[YOUR OBJECTIVE] Copies of all lines containing the string "dialog" are needed from the data below.

[DATASET EXTRACT]
-- -- --
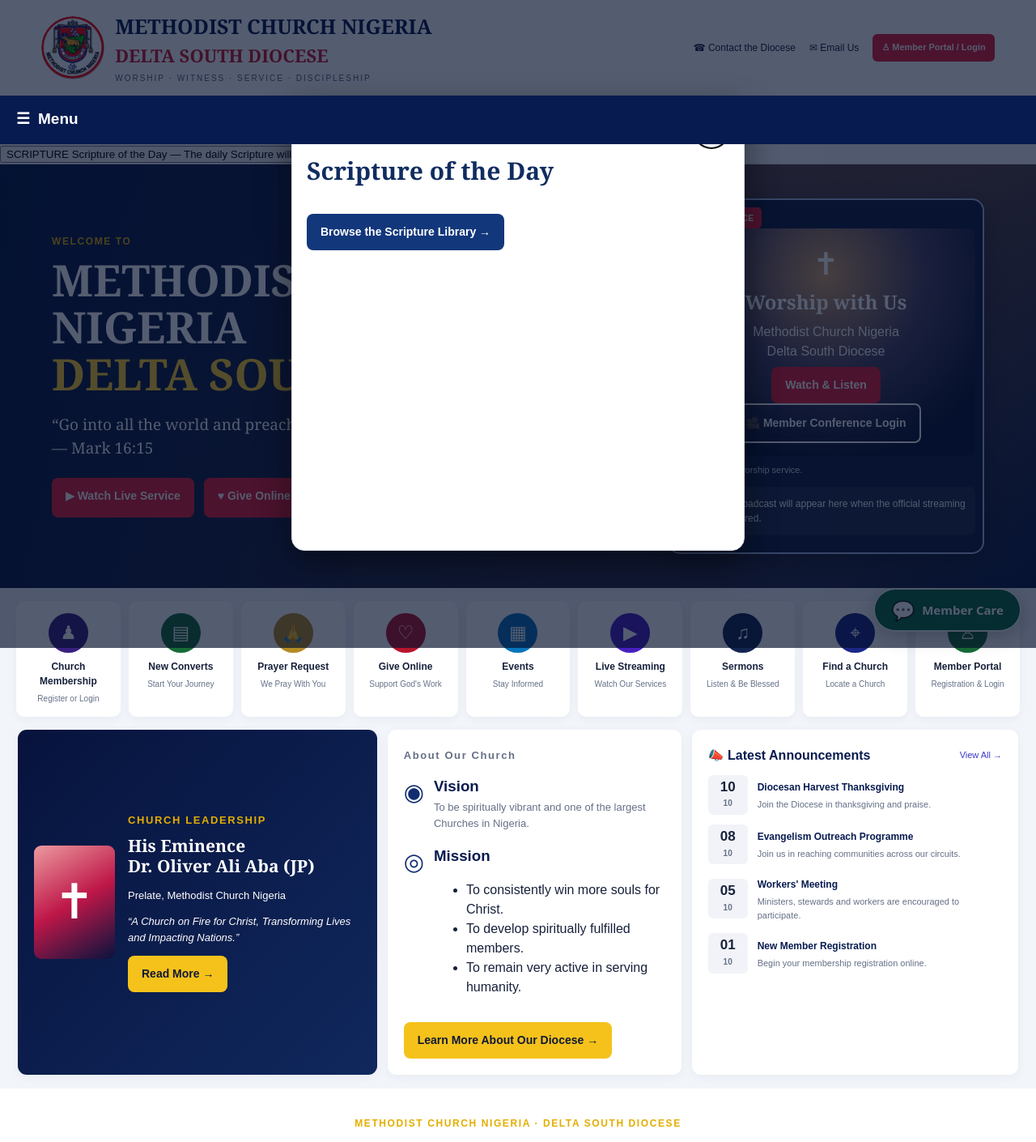
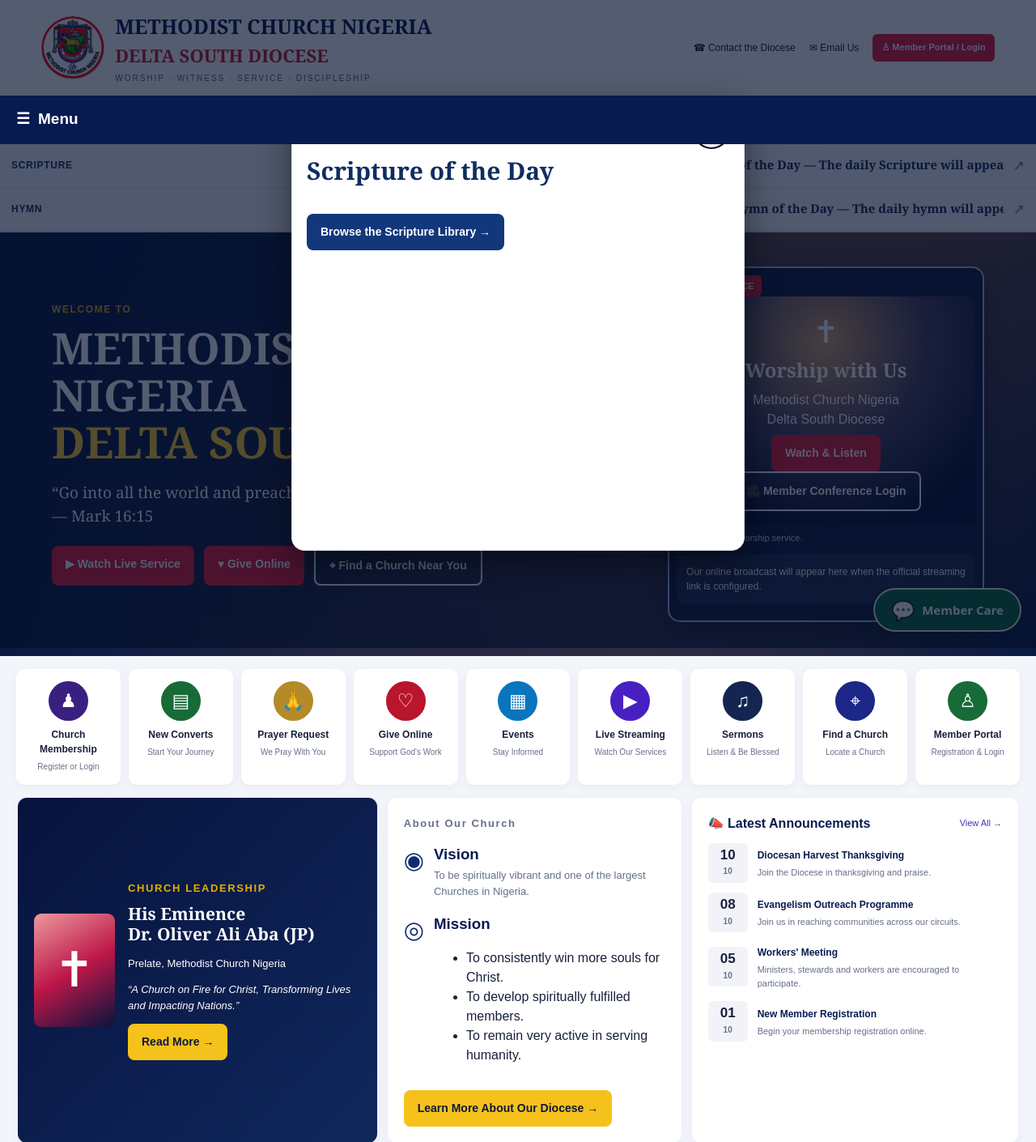
Before and after one commit to bestoption1988/delta-south-evangelism-app, a Flask app: page / in a window 1280 px wide, after a click that opens the changed part. Shown: the top 1410 px of the page at 81% size. Run offline with Flask 3, Linux system fonts and the light colour scheme; data comes from the database, SQL or seed files in the repository; data that the repository does not hold is empty; some libraries are stand-ins or nearby versions.

Commit message:
Style daily tickers and 70 percent reading popups

```diff
--- a/static/public_home.css
+++ b/static/public_home.css
@@ -1345,3 +1345,27 @@ html.mcn-android-app .daily-devotion-modal.is-open>.daily-devotion-modal-panel{
   box-sizing:border-box!important;display:block!important;overflow-x:hidden!important;overflow-y:auto!important;
   -webkit-overflow-scrolling:touch!important;
 }
+
+
+/* Compact single-line daily Scripture and hymn tickers */
+.mcn-daily{width:100%;margin:0;background:#f4f6fb;border-bottom:1px solid #d9dfeb}
+.mcn-daily-ticker-row{display:flex;flex-direction:column;width:100%;gap:0}
+.mcn-daily-ticker{display:flex;align-items:center;gap:12px;width:100%;min-width:0;height:54px;padding:0 14px;border:0;border-bottom:1px solid #d9dfeb;background:#f4f6fb;color:#142b55;text-align:left;overflow:hidden;cursor:pointer;touch-action:manipulation}
+.mcn-ticker-tag{flex:0 0 auto;font:800 12px/1 Arial,sans-serif;letter-spacing:.06em;color:#142f65}
+.mcn-ticker-window{display:block;position:relative;flex:1 1 auto;min-width:0;overflow:hidden;white-space:nowrap}
+.mcn-ticker-track{display:inline-block;min-width:max-content;white-space:nowrap;font:600 15px/1.3 Georgia,serif;animation:mcnTickerMove 32s linear infinite;padding-left:100%}
+.mcn-daily-ticker:nth-child(2) .mcn-ticker-track{animation-duration:38s}
+.mcn-ticker-open{flex:0 0 auto;font-size:17px;color:#65748d}
+.mcn-daily-ticker:active{background:#e9eef8}
+@keyframes mcnTickerMove{0%{transform:translateX(0)}100%{transform:translateX(-100%)}}
+.mcn-reading-dialog[hidden]{display:none!important}
+.mcn-reading-dialog{position:fixed;inset:0;z-index:30000;display:flex;align-items:center;justify-content:center;padding:12px;background:rgba(4,16,43,.72);box-sizing:border-box}
+.mcn-reading-panel{position:relative;display:block;box-sizing:border-box;width:calc(100vw - 28px);max-width:680px;height:70vh;min-height:70vh;max-height:70vh;overflow-x:hidden;overflow-y:auto;padding:22px 18px 28px;border-radius:18px;background:#fff;color:#172b4d;box-shadow:0 14px 40px #0005;-webkit-overflow-scrolling:touch}
+.mcn-reading-close{position:sticky;top:0;float:right;z-index:3;width:42px;height:42px;border:0;border-radius:50%;background:#10285a;color:#fff;font-size:28px;line-height:1;cursor:pointer}
+.mcn-reading-kicker{display:block;margin:8px 0;color:#536782;font:800 13px/1.4 Arial,sans-serif;letter-spacing:.08em}
+.mcn-reading-title{margin:8px 0 18px;color:#10285a;font-size:clamp(22px,5vw,30px);line-height:1.25}
+.mcn-reading-text,.mcn-reading-lyrics{clear:both;white-space:pre-wrap;overflow-wrap:anywhere;font:normal clamp(18px,4.8vw,24px)/1.65 Georgia,serif;color:#172b4d}
+.mcn-reading-meta{font-size:15px;color:#536782}
+.mcn-reading-audio{margin:18px 0}
+.mcn-reading-audio audio{display:block;width:100%;min-height:48px}
+@media(prefers-reduced-motion:reduce){.mcn-ticker-track{animation:none;padding-left:0}}
```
-- -- --
[THE ANSWER]
+.mcn-reading-dialog[hidden]{display:none!important}
+.mcn-reading-dialog{position:fixed;inset:0;z-index:30000;display:flex;align-items:center;justify-content:center;padding:12px;background:rgba(4,16,43,.72);box-sizing:border-box}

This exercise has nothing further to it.